A few days ago, I bumped into Skaffold, a command line tool that facilitates continuous development for Kubernetes applications. In this article, I am going to show you how you can start developing a Node.js app with the help of Skaffold and Kubernetes.
Skaffold is a command line tool that facilitates continuous development for Kubernetes applications. You can iterate on your application source code locally then deploy to local or remote Kubernetes clusters. Skaffold handles the workflow for building, pushing and deploying your application. It can also be used in an automated context such as a CI/CD pipeline to leverage the same workflow and tooling when moving applications to production. - The official Skaffold docs
In practice, Skaffold can:
- detect changes in the source code and automatically build, push and deploy
- automatically update image tags, so you don’t have to do that manually in the Kubernetes manifest files
- build/deploy/push different applications at once, so it is a perfect fit for microservices too,
- support both development and production environment, by running the manifests only once, or continuously watching for changes.
- Make sure that you have Minikube installed - (Skaffold works with any Kubernetes clusters, for the sake of simplicity I picked Minikube)
- Make sure that you have kubectl installed
- Make sure that you have docker installed
Once you have all the dependencies installed, visit the Skaffold Releases page, and grab a build that suits your system, then put it on the system path.
Let’s start with a simple Node.js application - no magic here, just a dummy HTTP server using Express:
const express = require('express')
Next, let’s create a
Dockerfile to containerize the above Node.js application:
Now you can create a dockerized Node.js application by issuing the
docker build . command. However, with that approach, you would only have the image built, but it wouldn’t be running inside a Kubernetes cluster. This is where Skaffold helps out.
YAML files to describe workflows. For the above application, ours may look like this:
As you can see, we have two main parts of the configuration file, the first one being the
build section, the second one being the
deploy section. In the build section, we can define what artifacts (most probably Docker images) we’d like to build, while in the deploy section we can define resources (like services or deployments) we’d like to see in Kubernetes.
paths array tells Skaffold where the Kubernetes manifests are, while with the parameters, you can inject variables into the manifests. To get a more detailed description, please refer to the annotated skaffold example.
With these last steps, you’ve finished the setup process of Skaffold. Chances are, if you are already deploying applications using Kubernetes, you can simply reuse your
Dockerfile and Kubernetes manifests, so you’ll only have to write the Skaffold
To start using Skaffold, you will have to start up Minikube (using
minikube start), then run Skaffold:
Once you start modifying your files, Skaffold will automatically re-deploy to Kubernetes. To access your running service, you can run
minikube service [service-name]. In our example, it is
minikube service node-app.
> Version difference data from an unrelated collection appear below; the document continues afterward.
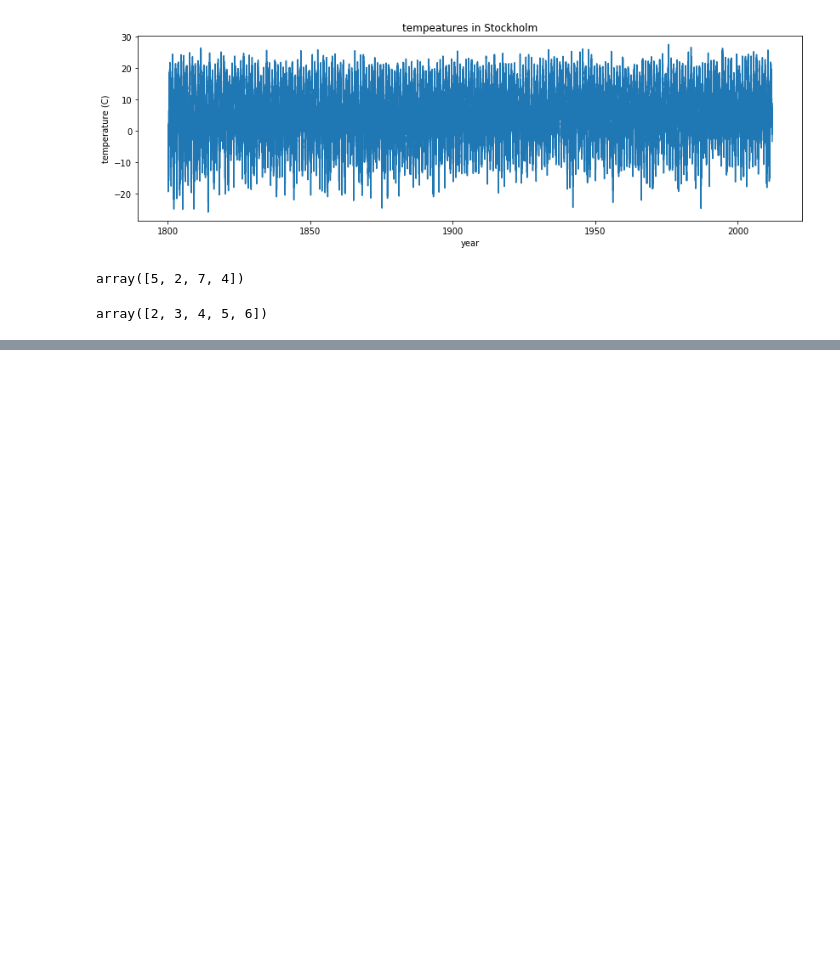
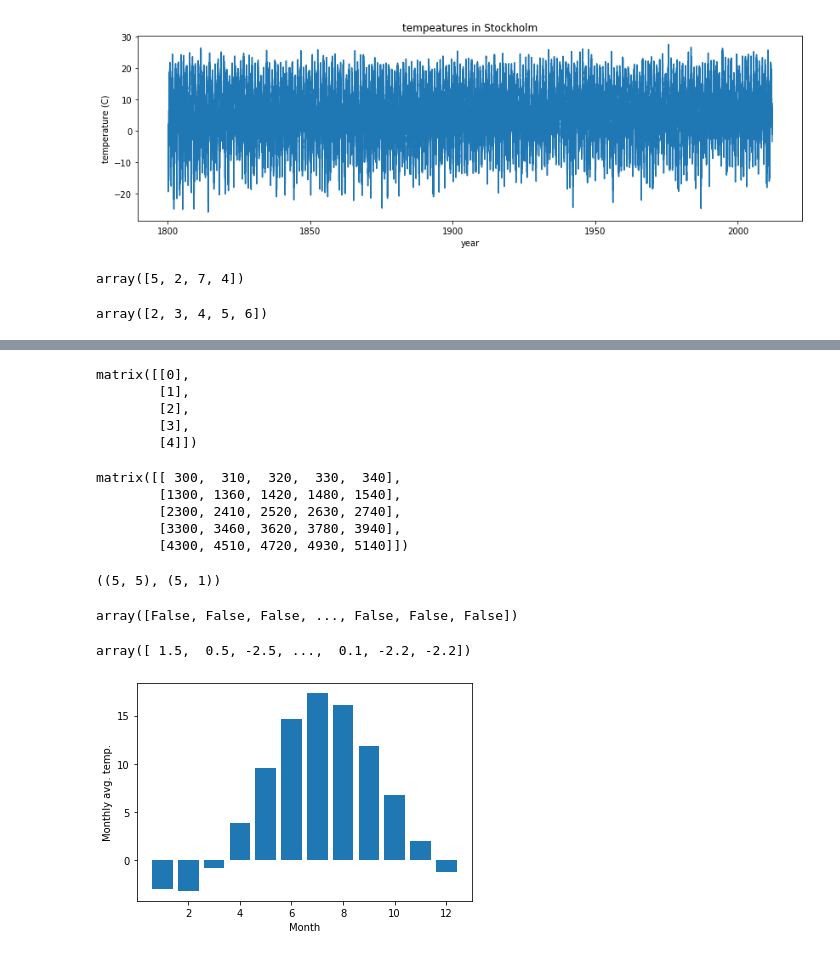
Before and after one commit to vladb99/htwg, a Jupyter notebook: S3/SSS/Vorbereitung/Python/jupyter/Lecture-multi-dimensional.ipynb, the cells around one changed output, grey strips where cells are left out. Cells and saved outputs as stored; diff of their text form; code cells hidden in the pictures; blank space fills up the shorter version.

```diff
--- a/S3/SSS/Vorbereitung/Python/jupyter/Lecture-multi-dimensional.ipynb
+++ b/S3/SSS/Vorbereitung/Python/jupyter/Lecture-multi-dimensional.ipynb
@@ -65,0 +99,39 @@ array([2, 3, 4, 5, 6])
+# %%
+v
+# %% [output]
+matrix([[0],
+        [1],
+        [2],
+        [3],
+        [4]])
+# %%
+M * M
+# %% [output]
+matrix([[ 300,  310,  320,  330,  340],
+        [1300, 1360, 1420, 1480, 1540],
+        [2300, 2410, 2520, 2630, 2740],
+        [3300, 3460, 3620, 3780, 3940],
+        [4300, 4510, 4720, 4930, 5140]])
+# %%
+shape(M), shape(v)
+# %% [output]
+((5, 5), (5, 1))
+# %%
+unique(data[:,1])
+mask_feb = data[:,1] == 2
+mask_feb
+# %% [output]
+array([False, False, False, ..., False, False, False])
+# %%
+data[mask_feb, 3]
+# %% [output]
+array([ 1.5,  0.5, -2.5, ...,  0.1, -2.2, -2.2])
+# %%
+months = arange(1,13)
+monthly_mean = [mean(data[data[:,1] == month, 3]) for month in months]
+fig, ax = plt.subplots()
+ax.bar(months, monthly_mean)
+ax.set_xlabel("Month")
+ax.set_ylabel("Monthly avg. temp.");
+# %% [output]
+[figure, added]
```
Also changed, not shown: parts of 6 cells of this notebook, 21 other files.
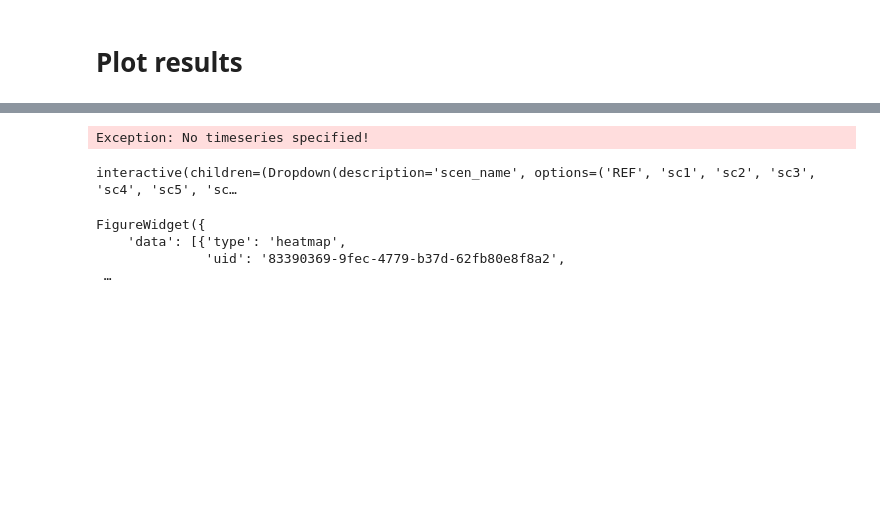
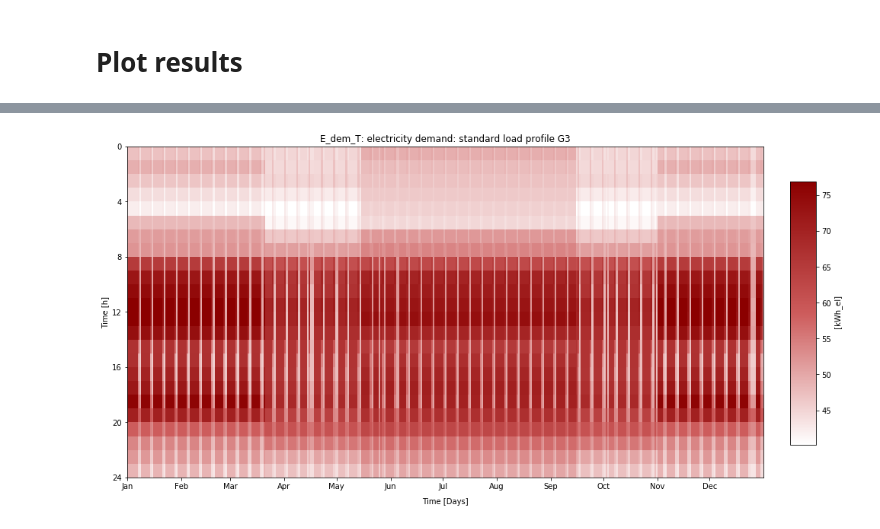
Before and after one commit to mfleschutz/draf-showcase, a Jupyter notebook: index.ipynb, the cells around one changed output, grey strips where cells are left out. Saved outputs shown, nothing was run; the diff lists cells and outputs as text; code cells hidden in the pictures; blank space fills up the shorter version.

```diff
--- a/index.ipynb
+++ b/index.ipynb
@@ -293,14 +314,6 @@ cs.plot.big_plot(sankey_func)
 # %% [output]
 [interactive output not drawn]
 # %%
-cs.REF_scen.plot.heatmap()
+cs.scens.sc5.plot.heatmap(ent_name="E_dem_T")
 # %% [output]
-Exception: No timeseries specified!
+[figure, added]
-# %%
-cs.plot.heatmap_interact("v", "T")
-# %% [output]
-interactive(children=(Dropdown(description='scen_name', options=('REF', 'sc1', 'sc2', 'sc3', 'sc4', 'sc5', 'sc…
-FigureWidget({
-    'data': [{'type': 'heatmap',
-              'uid': '83390369-9fec-4779-b37d-62fb80e8f8a2',
- …
```
Also changed, not shown: parts of 12 cells of this notebook, 2 other files.
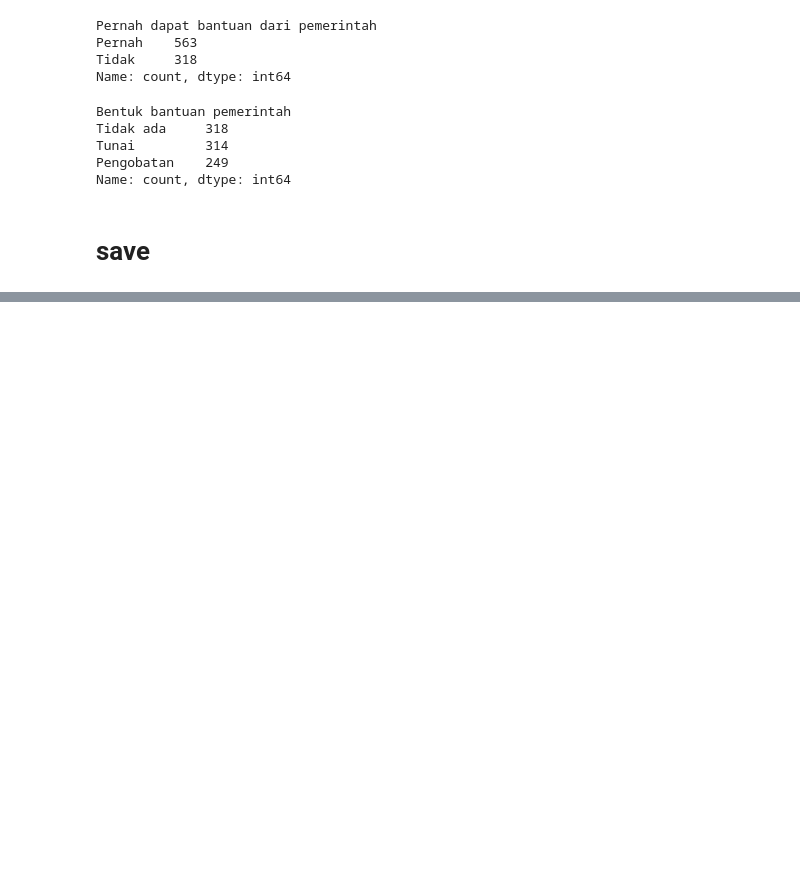
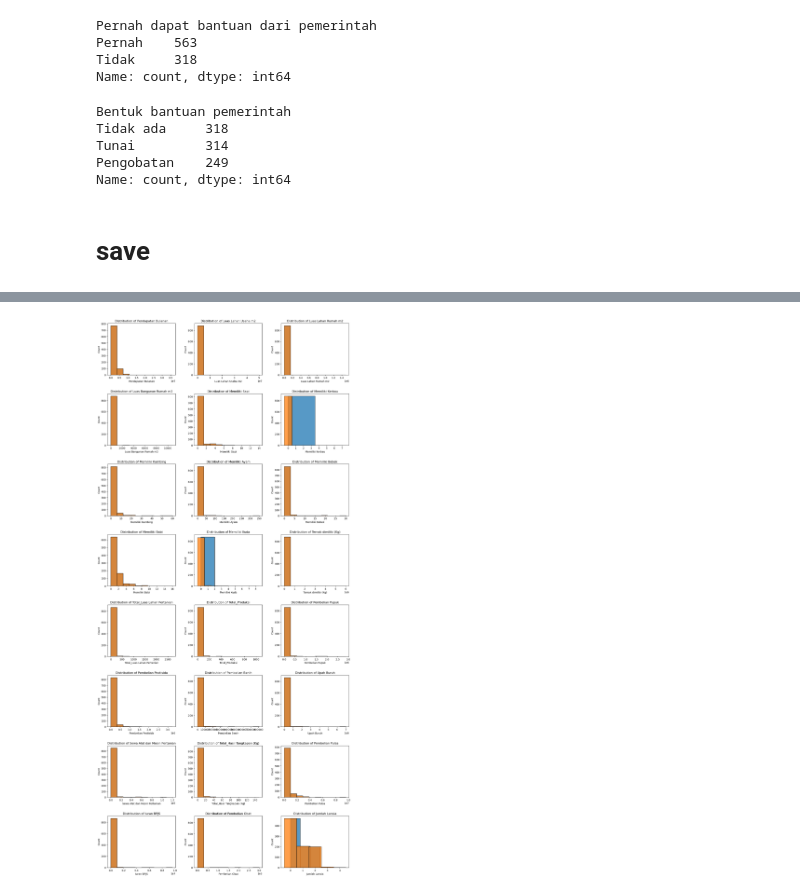
Before and after one commit to hldfiadn/rumah-tangga-mbkp, a Jupyter notebook: (new) profil desa/cleaning-version2.ipynb, the cells around one changed output, grey strips where cells are left out. Saved outputs shown, nothing was run; the diff lists cells and outputs as text; code cells hidden in the pictures; blank space fills up the shorter version.

```diff
--- a/(new) profil desa/cleaning-version2.ipynb
+++ b/(new) profil desa/cleaning-version2.ipynb
@@ -3066,0 +3113,28 @@ df_clean.to_csv("data_cleaned_version2.csv", index=False)
+# %%
+cols = 3
+rows = math.ceil(len(numerical_cols) / cols)
+
+fig, axes = plt.subplots(rows, cols, figsize=(15, rows * 4))
+axes = axes.flatten()
+for i, col in enumerate(numerical_cols):
+    sns.histplot(df_clean[col], kde=False, bins=min(10, df[col].nunique()), ax=axes[i])
+    axes[i].set_title(f"Distribution of {col}")
+for j in range(i+1, len(axes)):
+    fig.delaxes(axes[j])
+
+for i, col in enumerate(numerical_cols):
+    s = df_clean[col].dropna()
+
+    if s.nunique() <= 10:  # anggap diskret
+        bins = np.arange(s.min() - 0.5, s.max() + 1.5, 1)
+        sns.histplot(s, bins=bins, ax=axes[i])
+        axes[i].set_xticks(range(int(s.min()), int(s.max()) + 1))
+    else:  # numerik kontinu
+        sns.histplot(s, bins=10, ax=axes[i])
+
+    axes[i].set_title(f"Distribution of {col}")
+
+plt.tight_layout(pad=3)
+plt.show()
+# %% [output]
+[figure, added]
```
Also changed, not shown: parts of 8 cells of this notebook, 31 other files.
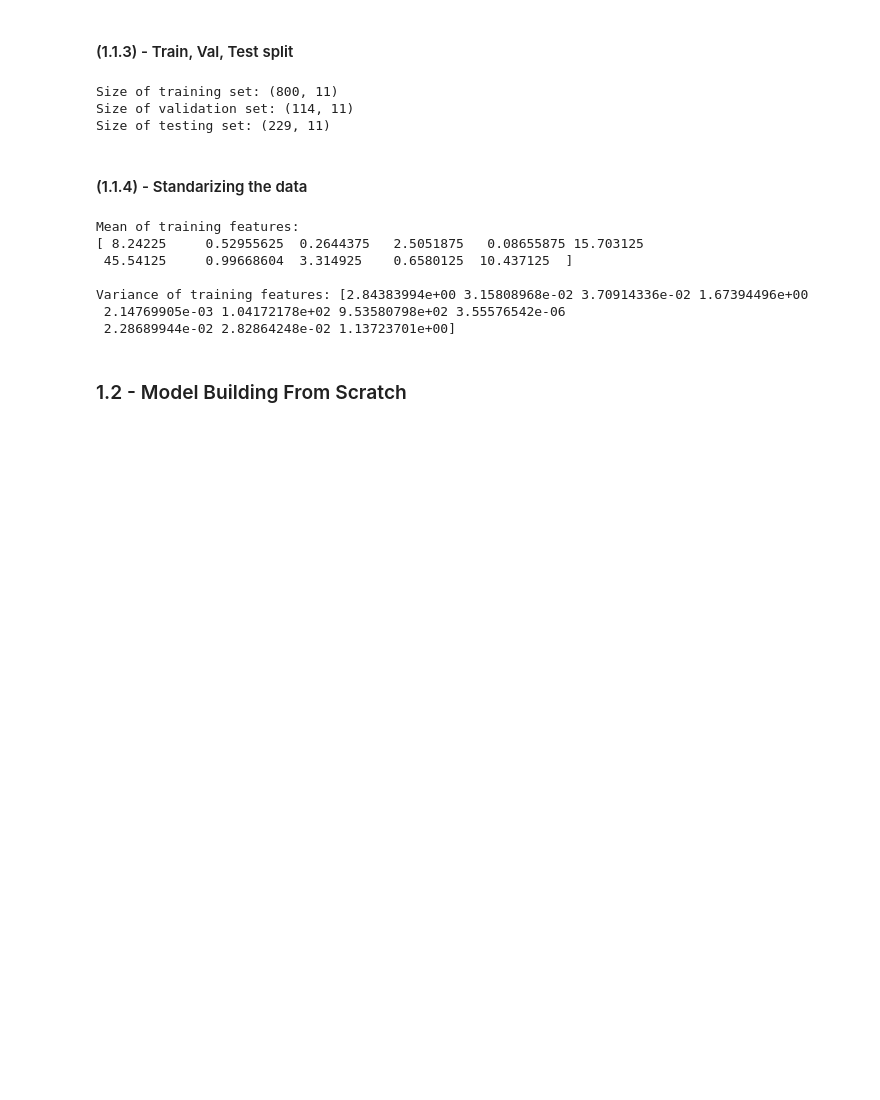
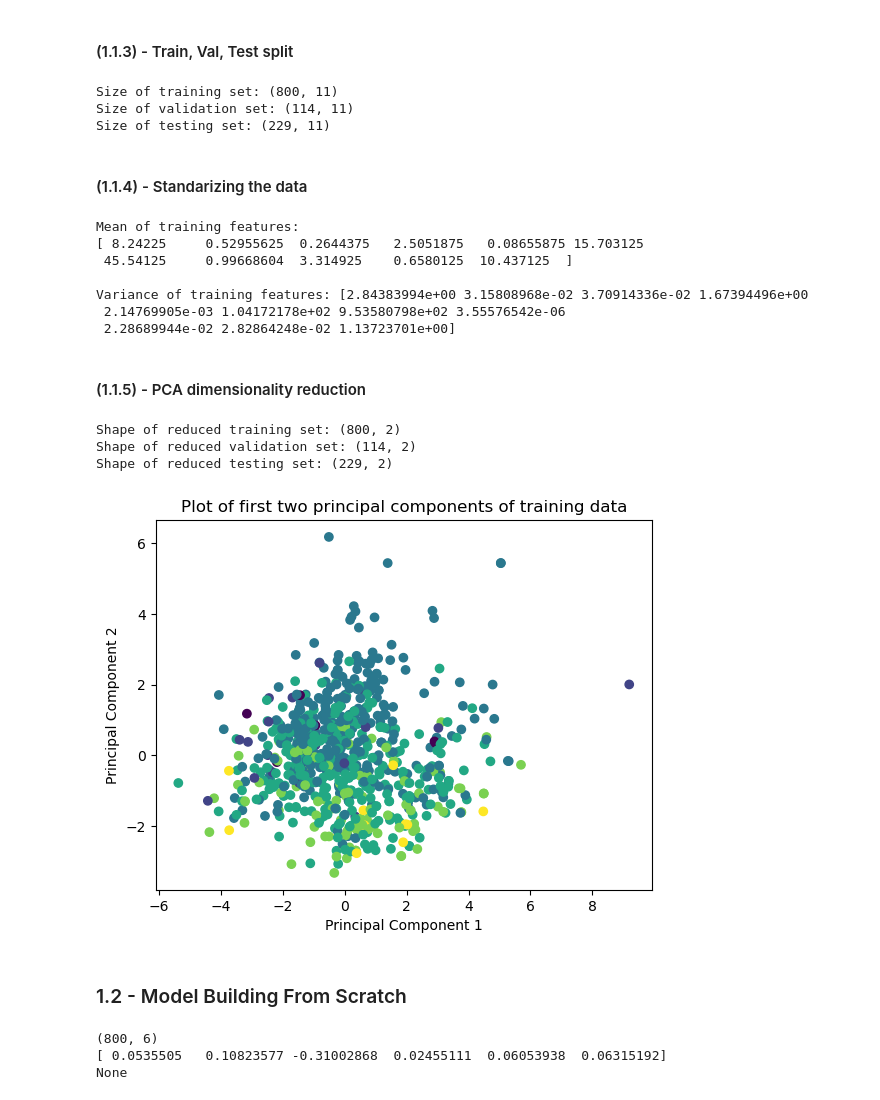
Before and after one commit to fine-man/smai-assignment-3, a Jupyter notebook: 1.ipynb, the cells around one changed output. Drawn from its saved outputs; the diff is of its cells as text; code cells hidden in the pictures; blank space fills up the shorter version.

```diff
--- a/1.ipynb
+++ b/1.ipynb
@@ -120,5 +124,45 @@ Mean of training features:
 Variance of training features: [2.84383994e+00 3.15808968e-02 3.70914336e-02 1.67394496e+00
  2.14769905e-03 1.04172178e+02 9.53580798e+02 3.55576542e-06
  2.28689944e-02 2.82864248e-02 1.13723701e+00]
+# %% [markdown]
+#### (1.1.5) - PCA dimensionality reduction
+# %%
+wine_pca = PCA(n_components=2)
+wine_pca.fit(X_train)
+
+X_train_reduced = wine_pca.transform(X_train)
+X_val_reduced = wine_pca.transform(X_val)
+X_test_reduced = wine_pca.transform(X_test)
+
+print(f"Shape of reduced training set: {X_train_reduced.shape}")
+print(f"Shape of reduced validation set: {X_val_reduced.shape}")
+print(f"Shape of reduced testing set: {X_test_reduced.shape}")
+# %% [output]
+Shape of reduced training set: (800, 2)
+Shape of reduced validation set: (114, 2)
+Shape of reduced testing set: (229, 2)
+# %%
+plt.scatter(X_train_reduced[:, 0], X_train_reduced[:, 1], c=y_train)
+plt.title("Plot of first two principal components of training data")
+plt.xlabel("Principal Component 1")
+plt.ylabel("Principal Component 2")
+plt.show()
+# %% [output]
+[figure, added]
 # %% [markdown]
 ### 1.2 - Model Building From Scratch
+# %%
+model = FullyConnectedNet(2, [], 6)
+
+logits = model.forward(X_train_reduced)
+print(logits.shape)
+loss, dout = softmax_loss(logits, y_train, return_grad=True)
+
+model.backward(dout)
+print(model.grads["b1"])
+model.zero_grad()
+print(model.grads["b1"])
+# %% [output]
+(800, 6)
+[ 0.0535505   0.10823577 -0.31002868  0.02455111  0.06053938  0.06315192]
+None
```
Also changed, not shown: parts of 4 cells of this notebook, 7 other files.
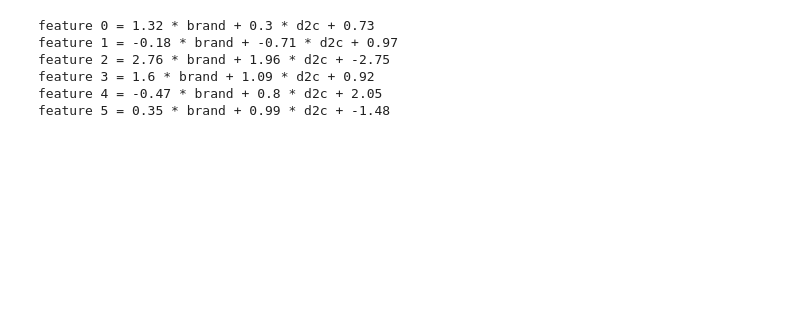
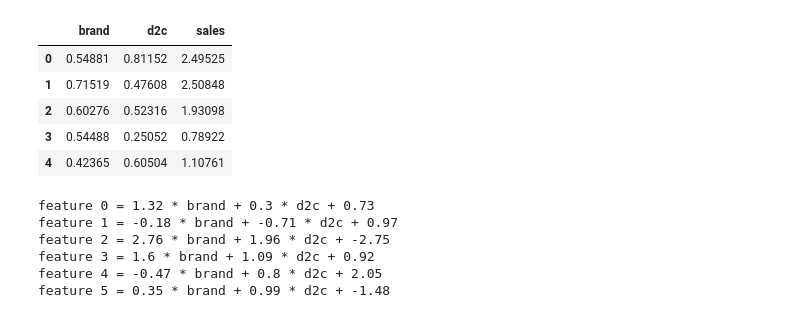
Before and after one commit to leedtan/LeeTanData, a Jupyter notebook: MachineLearningPrefaceCode/ML_Preface_2.ipynb, the cells around one changed output. Drawn from its saved outputs; the diff is of its cells as text; code cells hidden in the pictures; blank space fills up the shorter version.

```diff
--- a/MachineLearningPrefaceCode/ML_Preface_2.ipynb
+++ b/MachineLearningPrefaceCode/ML_Preface_2.ipynb
@@ -153,5 +153,14 @@ yhat = -0.19 * feat 0 + -0.42 * feat 1 + 3.39 * feat 2 + 1.11 * feat 3 + -0.63 *
 [interactive output not drawn]
 [interactive output not drawn]
+# %%
+dataset.head()
+# %% [output]
+|  | brand | d2c | sales |
+| 0 | 0.54881 | 0.81152 | 2.49525 |
+| 1 | 0.71519 | 0.47608 | 2.50848 |
+| 2 | 0.60276 | 0.52316 | 1.93098 |
+| 3 | 0.54488 | 0.25052 | 0.78922 |
+| 4 | 0.42365 | 0.60504 | 1.10761 |
 # %%
 for idx, c in enumerate(coefs):
     f1, o, i = c
```
Also changed, not shown: parts of 2 cells of this notebook, 1 other file.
This will open your default browser with the Node.js application you’ve just deployed.
I hope that this tutorial will save you some time when developing services with Kubernetes - as I am fairly new to Skaffold too, please let me know in the comments below in case I missed anything! You can check out the whole example project on my GitHub.